Only lines with the word "space" belong in the answer; copy them from the records below.

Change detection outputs
================

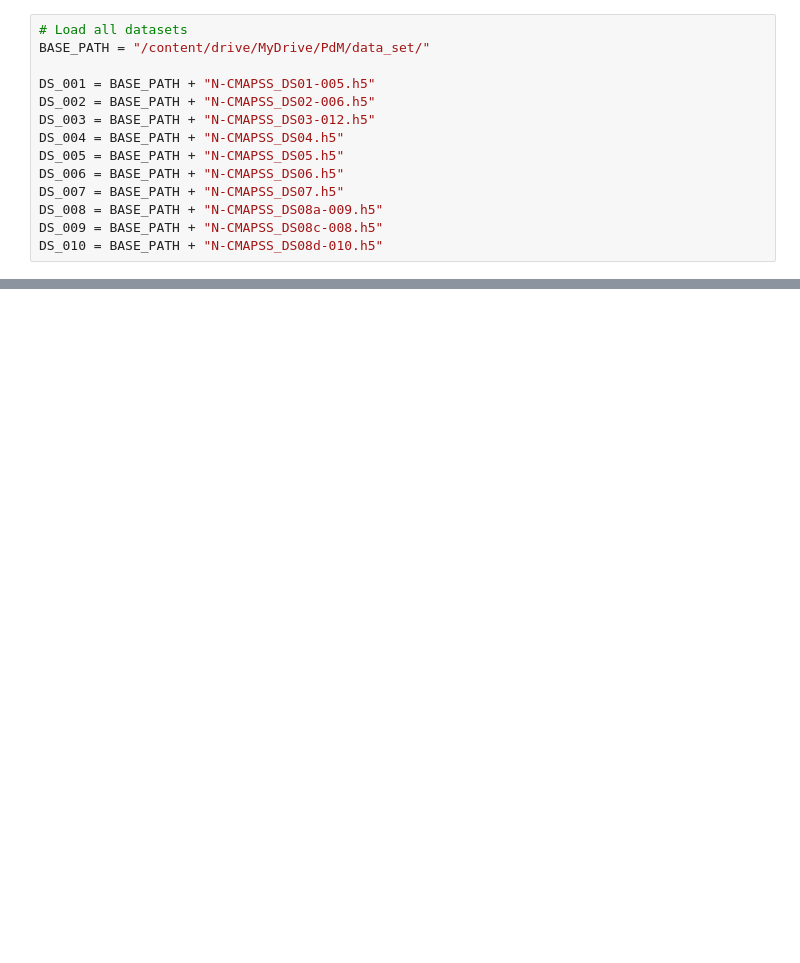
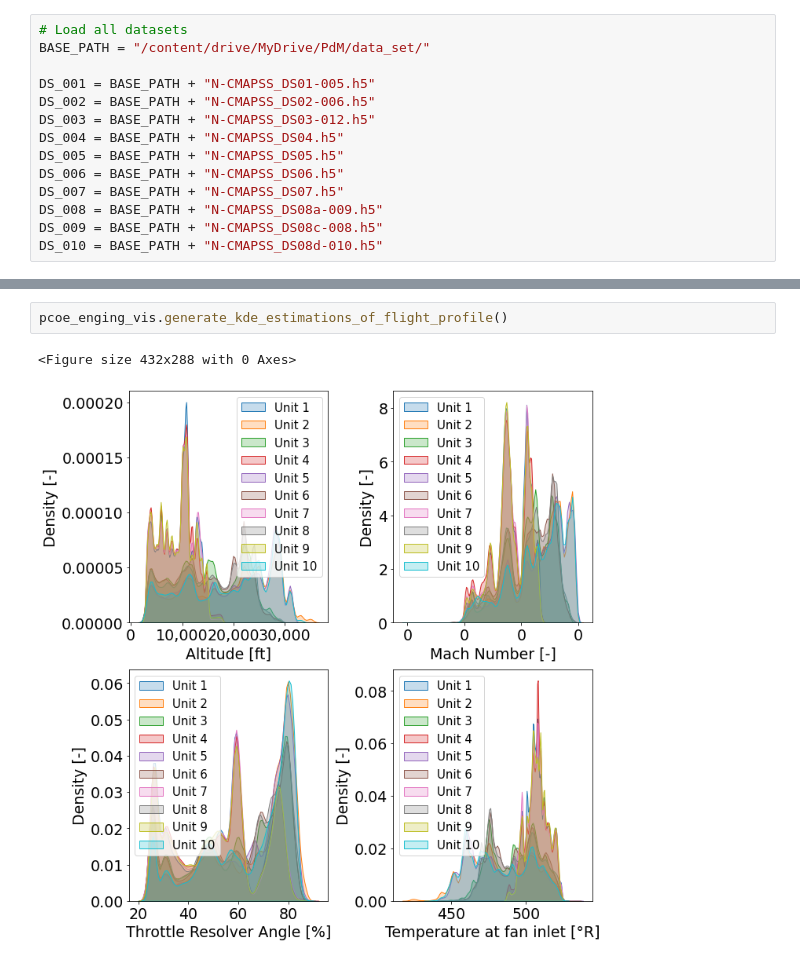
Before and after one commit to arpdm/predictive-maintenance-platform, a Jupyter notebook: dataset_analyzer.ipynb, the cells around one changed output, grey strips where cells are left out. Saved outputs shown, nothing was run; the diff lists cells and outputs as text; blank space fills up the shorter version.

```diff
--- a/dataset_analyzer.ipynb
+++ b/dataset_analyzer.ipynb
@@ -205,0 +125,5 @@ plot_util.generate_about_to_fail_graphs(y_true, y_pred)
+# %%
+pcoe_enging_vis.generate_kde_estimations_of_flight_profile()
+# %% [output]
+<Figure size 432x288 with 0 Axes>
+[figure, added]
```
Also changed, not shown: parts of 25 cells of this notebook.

================

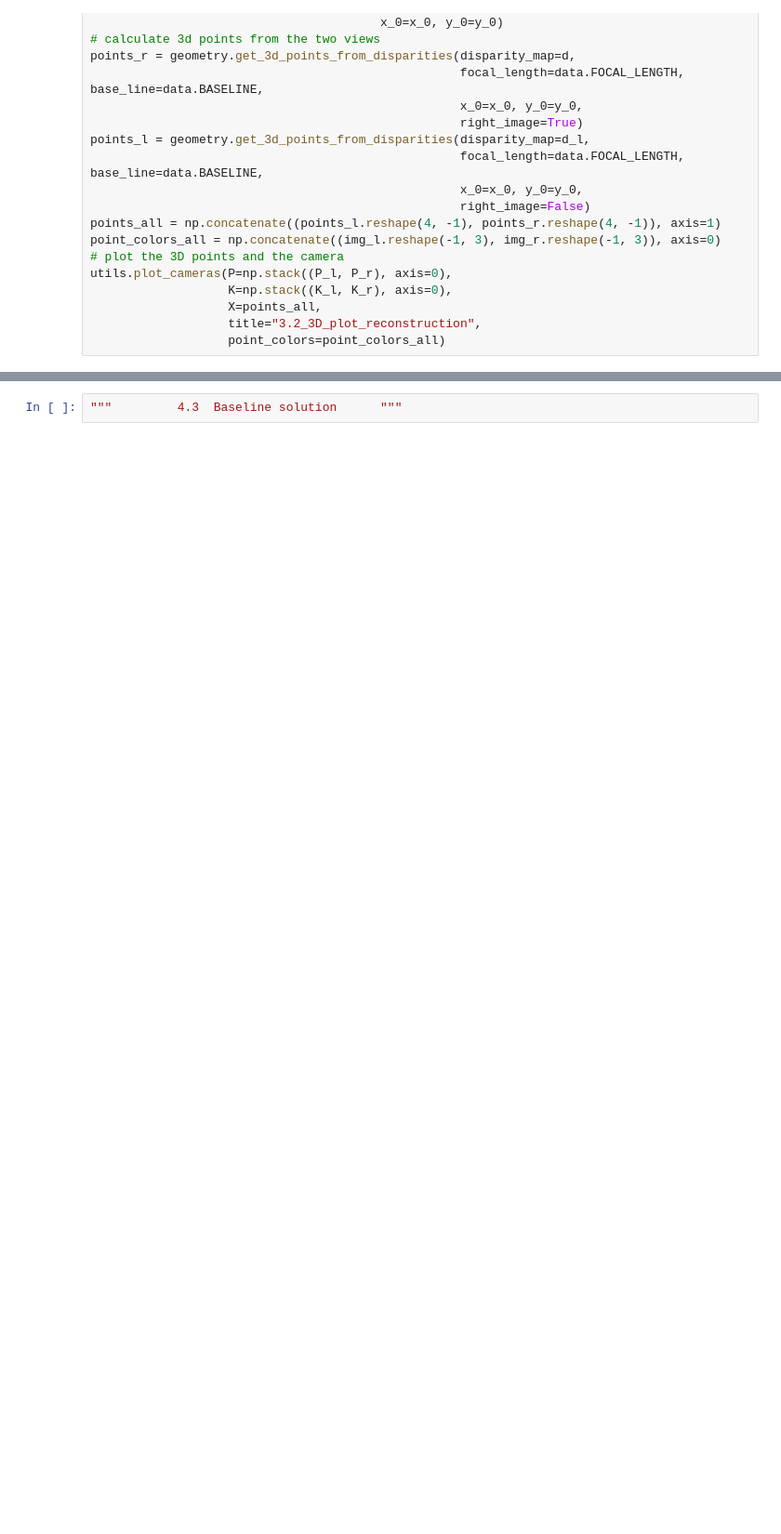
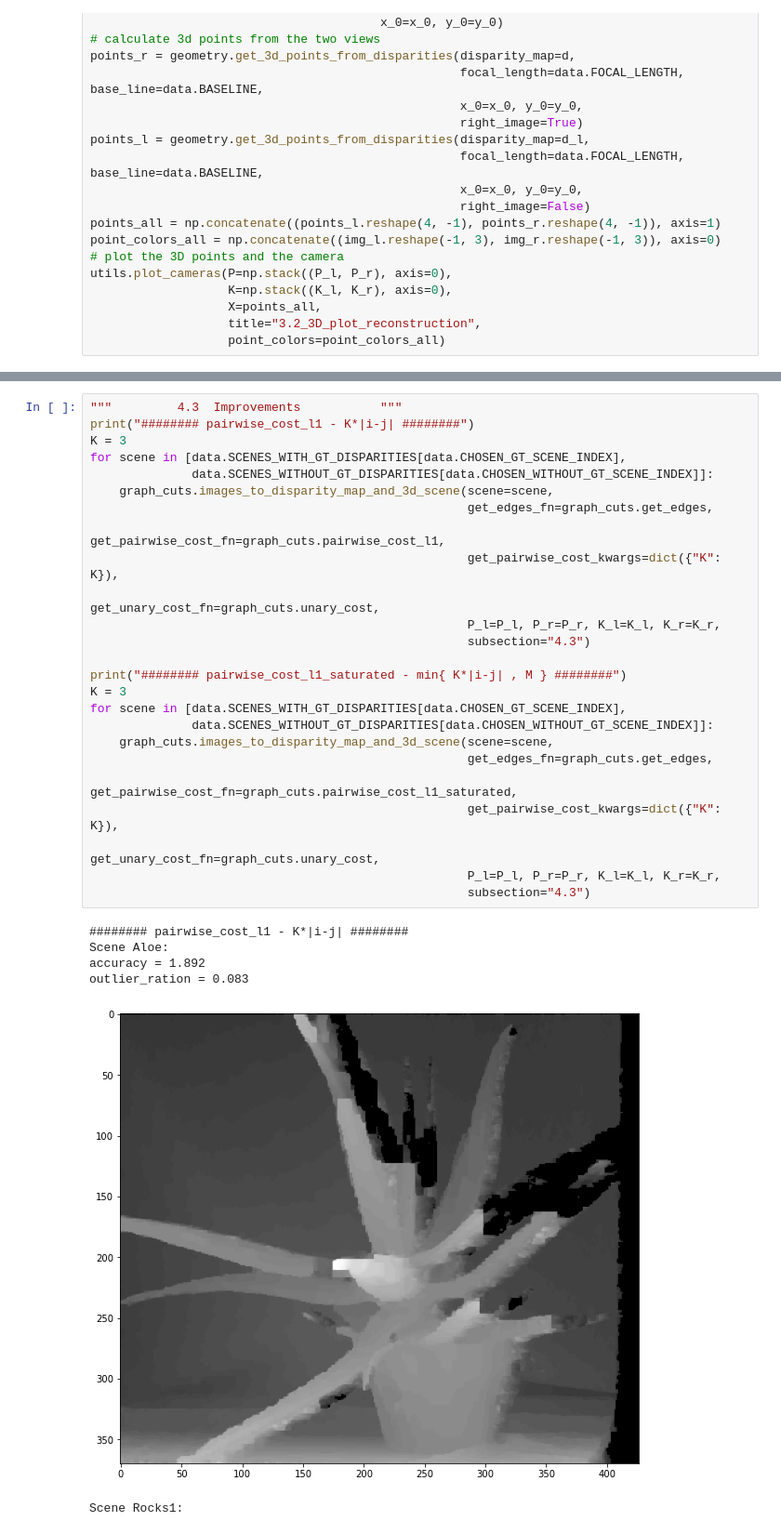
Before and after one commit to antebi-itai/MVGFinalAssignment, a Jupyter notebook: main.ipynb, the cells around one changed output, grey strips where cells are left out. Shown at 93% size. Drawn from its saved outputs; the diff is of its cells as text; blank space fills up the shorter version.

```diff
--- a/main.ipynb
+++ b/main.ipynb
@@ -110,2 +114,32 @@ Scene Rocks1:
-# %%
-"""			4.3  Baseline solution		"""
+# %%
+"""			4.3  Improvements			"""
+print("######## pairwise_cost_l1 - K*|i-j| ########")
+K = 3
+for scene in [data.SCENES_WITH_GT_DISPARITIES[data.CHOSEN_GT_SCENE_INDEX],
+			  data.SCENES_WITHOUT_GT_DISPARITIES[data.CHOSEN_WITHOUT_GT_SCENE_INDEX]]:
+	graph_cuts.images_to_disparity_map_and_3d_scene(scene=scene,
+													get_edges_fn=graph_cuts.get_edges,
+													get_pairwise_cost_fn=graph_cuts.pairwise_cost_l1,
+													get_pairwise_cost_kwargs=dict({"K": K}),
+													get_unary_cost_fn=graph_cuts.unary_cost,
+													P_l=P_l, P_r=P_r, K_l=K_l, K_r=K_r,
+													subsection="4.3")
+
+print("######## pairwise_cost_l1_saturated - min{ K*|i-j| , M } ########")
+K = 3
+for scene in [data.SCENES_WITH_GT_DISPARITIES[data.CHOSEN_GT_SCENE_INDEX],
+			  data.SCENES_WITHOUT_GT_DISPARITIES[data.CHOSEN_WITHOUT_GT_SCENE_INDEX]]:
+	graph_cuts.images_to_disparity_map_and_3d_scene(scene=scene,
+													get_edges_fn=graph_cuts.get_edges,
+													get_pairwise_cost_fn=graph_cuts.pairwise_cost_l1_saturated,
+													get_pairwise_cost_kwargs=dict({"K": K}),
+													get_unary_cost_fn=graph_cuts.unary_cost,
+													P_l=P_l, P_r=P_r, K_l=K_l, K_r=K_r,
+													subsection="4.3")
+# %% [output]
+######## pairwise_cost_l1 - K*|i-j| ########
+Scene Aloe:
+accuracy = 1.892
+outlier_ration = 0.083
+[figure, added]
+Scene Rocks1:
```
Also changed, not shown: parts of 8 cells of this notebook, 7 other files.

================

▶ **RESPONSE BELOW**
Before and after one commit to arpdm/predictive-maintenance-platform, a Jupyter notebook: dataset_analyzer.ipynb, the cells around one changed output, grey strips where cells are left out. Saved outputs shown, nothing was run; the diff lists cells and outputs as text; blank space fills up the shorter version.
Before and after one commit to antebi-itai/MVGFinalAssignment, a Jupyter notebook: main.ipynb, the cells around one changed output, grey strips where cells are left out. Shown at 93% size. Drawn from its saved outputs; the diff is of its cells as text; blank space fills up the shorter version.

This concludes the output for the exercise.